- up to 19% of cigarettes smoked in the UK are illicit – either smuggled or counterfeit, often both;
- if you buy cheap cigarettes chances are you will be ripped off as they will be fake – in 2005/06, 51% of all major seizures were counterfeit.
- tests have shown that counterfeit cigarettes may contain higher concentrations of harmful substances than their genuine counterparts including:
- Three times more arsenic
- Five times more cadmium
- 5.8 times more lead
- 160% more tar
- 80% more nicotine
- 133% more carbon monoxide
- it is normally impossible to tell a counterfeit pack of cigarettes from a genuine one – until you try to smoke one, that is! Counterfeit cigarettes often taste so unpleasant as to be virtually unsmokable;
- the illicit cigarette trade funds serious organised crime, including the drugs trade and people smuggling. Suppliers of smuggled and counterfeit cigarettes are often large international criminal gangs, making huge profits;
- an illicit tobacco market allows low level criminality to gain a foothold in a community;
- the illicit cigarette market will undercut honest traders and can drive them out of business – or force them to participate; and
- the illicit cigarette market is wholly unregulated – smugglers don’t care if their customers are children.
HMRC has already significantly reduced the problem of illicit tobacco, seizing billions of cigarettes, securing numerous convictions and confiscating millions of pounds in the process. Major successes in the past year include:
- 53 million counterfeit cigarettes seized at Felixstowe, Suffolk over a three week period;

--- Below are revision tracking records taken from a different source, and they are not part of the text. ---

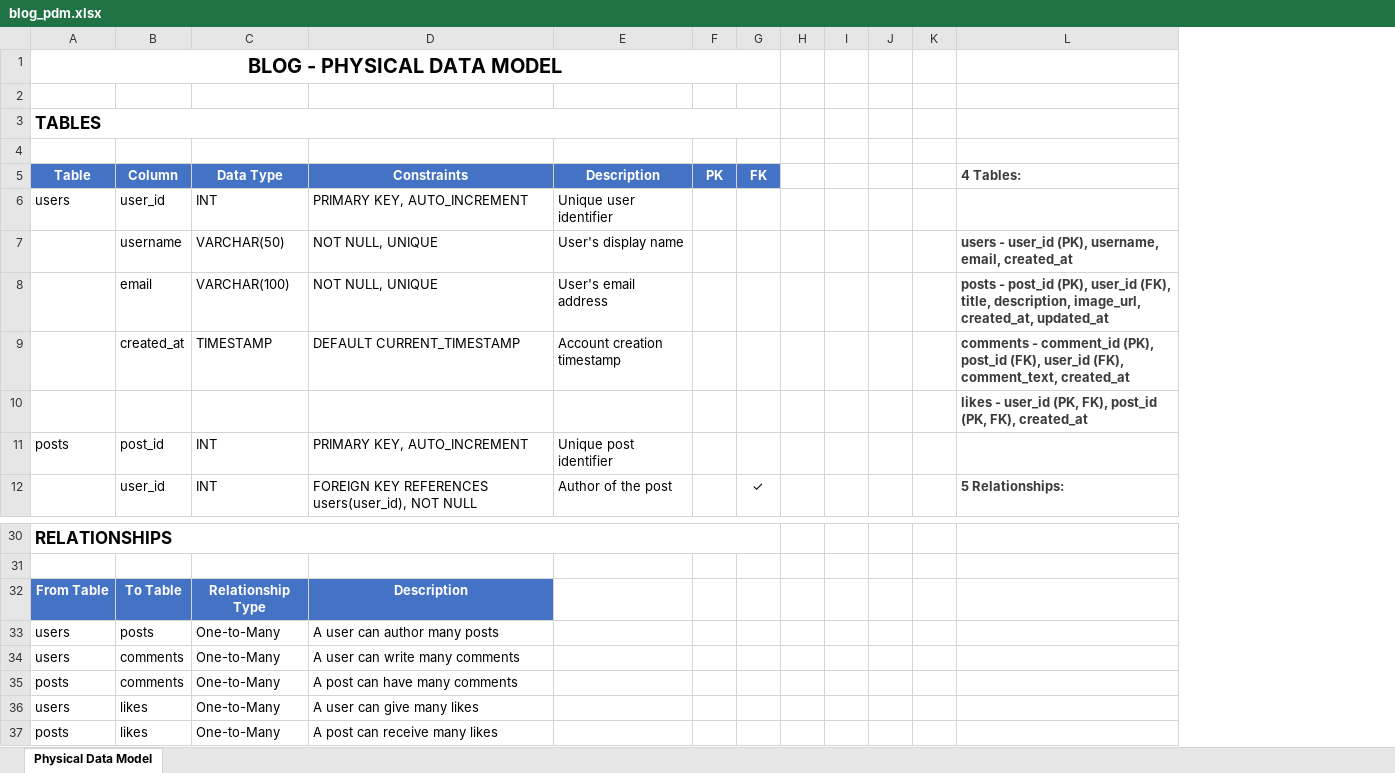
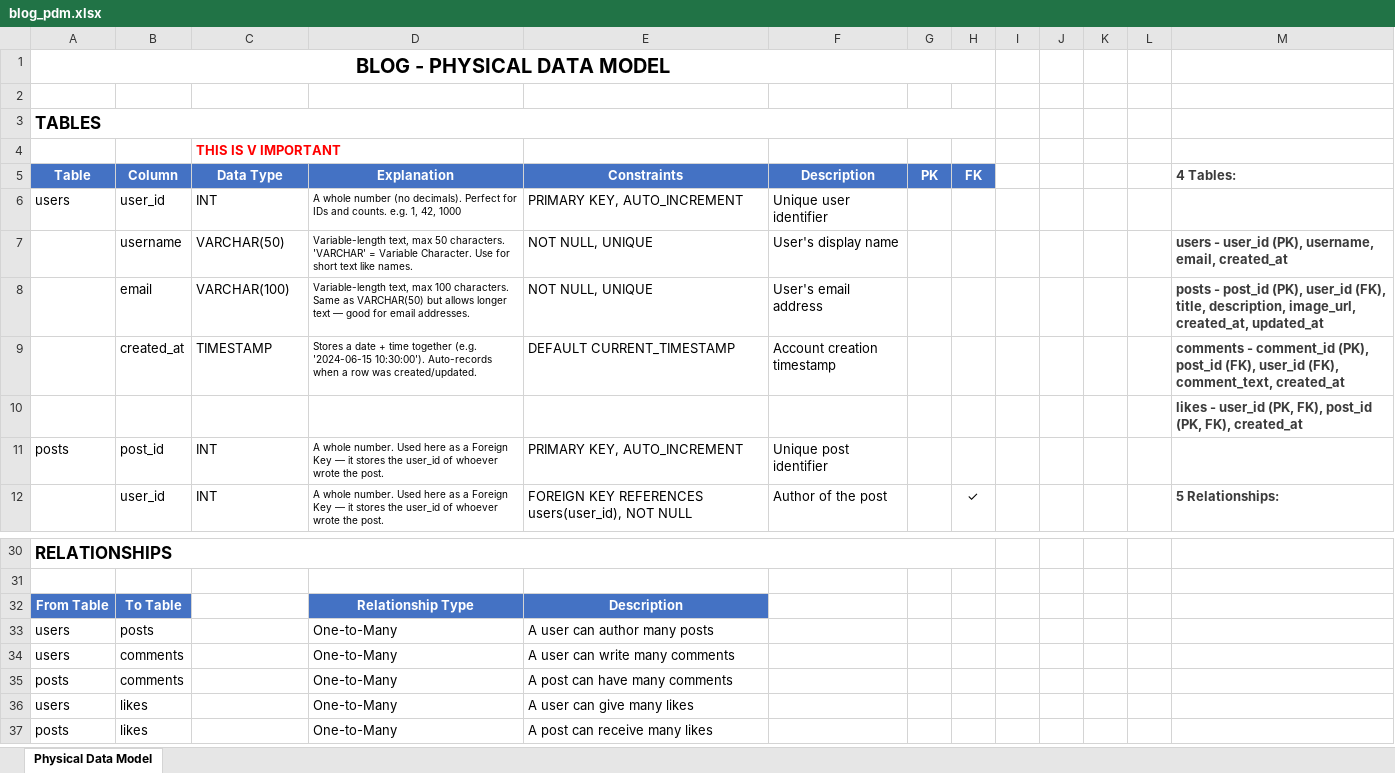
Before and after one commit to organisedtoast/institute-of-data-labs, an Excel workbook: module8/exercise1/blog_pdm.xlsx, sheet Physical Data Model, drawn as a sheet; only a part is shown, gaps mark what is left out; values as stored, in another font and other column widths than the file's, no borders; removed rows and columns are numbered as before the commit, all else as after; the diff names each change by its address in the sheet, - before the commit and + after, or states it on an @@ line.

```diff
--- a/module8/exercise1/blog_pdm.xlsx (sheet Physical Data Model)
+++ b/module8/exercise1/blog_pdm.xlsx (sheet Physical Data Model)
+column D (Explanation), rows 6-12: A whole number (no decimals). Perfect for IDs and counts. e.g. 1, 42, 1000 | Variable-length text, max 50 characters. 'VARCHAR' = Variable Character. Use for short text like names. | Variable-length text, max 100 characters. Same as VARCHAR(50) but allows longer text — good for email addresses. | Stores a date + time together (e.g. '2024-06-15 10:30:00'). Auto-records when a row was created/updated. |  | A whole number. Used here as a Foreign Key — it stores the user_id of whoever wrote the post. | A whole number. Used here as a Foreign Key — it stores the user_id of whoever wrote the post.; rows 32-37: Relationship Type | One-to-Many | One-to-Many | One-to-Many | One-to-Many | One-to-Many
-column H, empty
+column L, empty
-C4 (Data Type): (empty)
+C4 (Data Type): THIS IS V IMPORTANT
-C32 (Data Type): Relationship Type
+C32 (Data Type): (empty)
-C32 fill: #4472C4
+C32 fill: none
-C33:C37 (Data Type): One-to-Many
+C33:C37 (Data Type): (empty)
```
Also changed, not shown: 1 other file.
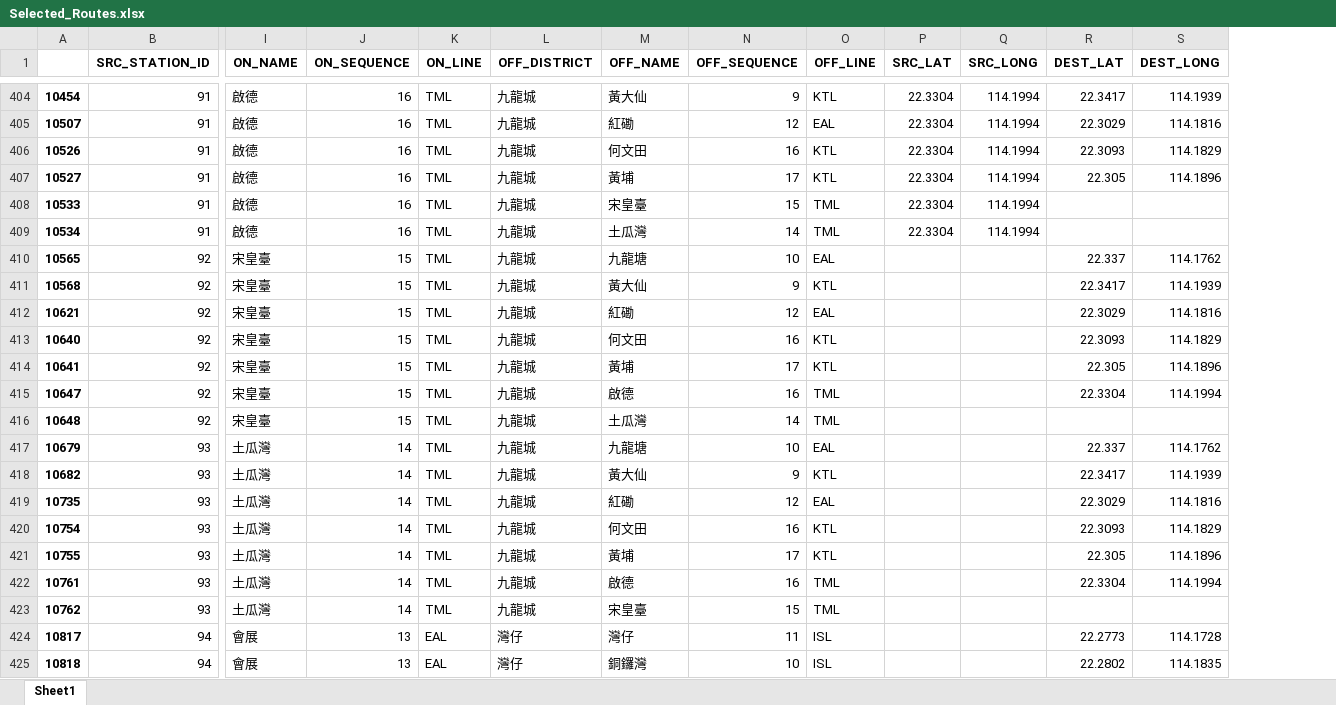
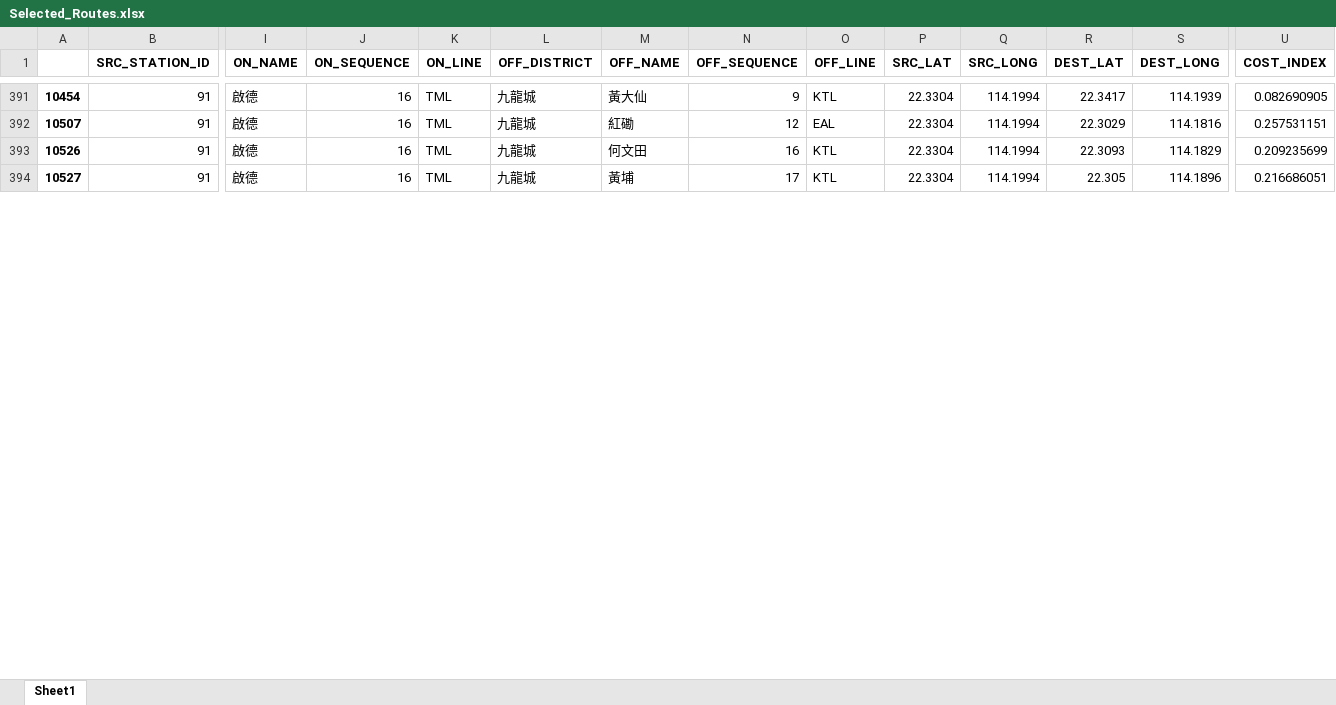
Before and after one commit to feiyiLB/comp3522, an Excel workbook: Data/MTR/Selected_Routes.xlsx, sheet Sheet1, drawn as a sheet; only a part is shown, gaps mark what is left out; values as stored, in another font and other column widths than the file's, no borders; removed rows and columns are numbered as before the commit, all else as after; rows hold the shown columns only; the diff covers the shown part only; the diff names each change by its address in the sheet, - before the commit and + after, or states it on an @@ line.

Commit message:
MTR Cost_Index Calculation

```diff
--- a/Data/MTR/Selected_Routes.xlsx (sheet Sheet1)
+++ b/Data/MTR/Selected_Routes.xlsx (sheet Sheet1)
+column U (COST_INDEX), rows 391-394: 0.082690905 | 0.257531151 | 0.209235699 | 0.216686051
-row 408: 10533 | 91 | 啟德 | 16 | TML | 九龍城 | 宋皇臺 | 15 | TML | 22.3304 | 114.1994
-row 409: 10534 | 91 | 啟德 | 16 | TML | 九龍城 | 土瓜灣 | 14 | TML | 22.3304 | 114.1994
-row 410: 10565 | 92 | 宋皇臺 | 15 | TML | 九龍城 | 九龍塘 | 10 | EAL |  |  | 22.337 | 114.1762
-row 411: 10568 | 92 | 宋皇臺 | 15 | TML | 九龍城 | 黃大仙 | 9 | KTL |  |  | 22.3417 | 114.1939
-row 412: 10621 | 92 | 宋皇臺 | 15 | TML | 九龍城 | 紅磡 | 12 | EAL |  |  | 22.3029 | 114.1816
-row 413: 10640 | 92 | 宋皇臺 | 15 | TML | 九龍城 | 何文田 | 16 | KTL |  |  | 22.3093 | 114.1829
-row 414: 10641 | 92 | 宋皇臺 | 15 | TML | 九龍城 | 黃埔 | 17 | KTL |  |  | 22.305 | 114.1896
-row 415: 10647 | 92 | 宋皇臺 | 15 | TML | 九龍城 | 啟德 | 16 | TML |  |  | 22.3304 | 114.1994
-row 416: 10648 | 92 | 宋皇臺 | 15 | TML | 九龍城 | 土瓜灣 | 14 | TML
-row 417: 10679 | 93 | 土瓜灣 | 14 | TML | 九龍城 | 九龍塘 | 10 | EAL |  |  | 22.337 | 114.1762
-row 418: 10682 | 93 | 土瓜灣 | 14 | TML | 九龍城 | 黃大仙 | 9 | KTL |  |  | 22.3417 | 114.1939
-row 419: 10735 | 93 | 土瓜灣 | 14 | TML | 九龍城 | 紅磡 | 12 | EAL |  |  | 22.3029 | 114.1816
-row 420: 10754 | 93 | 土瓜灣 | 14 | TML | 九龍城 | 何文田 | 16 | KTL |  |  | 22.3093 | 114.1829
-row 421: 10755 | 93 | 土瓜灣 | 14 | TML | 九龍城 | 黃埔 | 17 | KTL |  |  | 22.305 | 114.1896
-row 422: 10761 | 93 | 土瓜灣 | 14 | TML | 九龍城 | 啟德 | 16 | TML |  |  | 22.3304 | 114.1994
-row 423: 10762 | 93 | 土瓜灣 | 14 | TML | 九龍城 | 宋皇臺 | 15 | TML
-row 424: 10817 | 94 | 會展 | 13 | EAL | 灣仔 | 灣仔 | 11 | ISL |  |  | 22.2773 | 114.1728
-row 425: 10818 | 94 | 會展 | 13 | EAL | 灣仔 | 銅鑼灣 | 10 | ISL |  |  | 22.2802 | 114.1835
```
Also changed, not shown: 14 removed rows elsewhere in this sheet, Data/MTR/MTR_Conversion.xlsx, 4 other files.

- the introduction of new penalties of up to £5m for tobacco manufacturers who aid smuggling;
- the dismantling of an illegal cigarette factory in Stevenage, Hertfordshire;
- the jailing of seven people for a total of 25 years in August for their involvement in the smuggling of cigarettes and alcohol worth over £7 million;
- the forfeiture of £18,000 from an Edinburgh tobacco smuggler under the Proceeds of Crime Act 2002; and
- the jailing of a man for five years following an extradition from Greece for smuggling 40 million cigarettes through Felixstowe.
Anyone with information about illegal tobacco sales can contact the Customs Confidential Hotline on 0800 59 5000.
Notes to editors
1.Full details about all the cases referred to above, and more, are available at https://www.gnn.gov.uk/environment/hmrc/
2.Further facts and figures on tobacco smuggling are available in the HMRC annual report, at http://www.hmrc.gov.uk/about/reports.htm
3.In 2004/5 Illicit cigarettes cost the UK economy between £1.2 and to £2.5bn
4.Tips on giving up are available at: www.givingupsmoking.co.uk
5.Further information on counterfeit cigarettes can be found at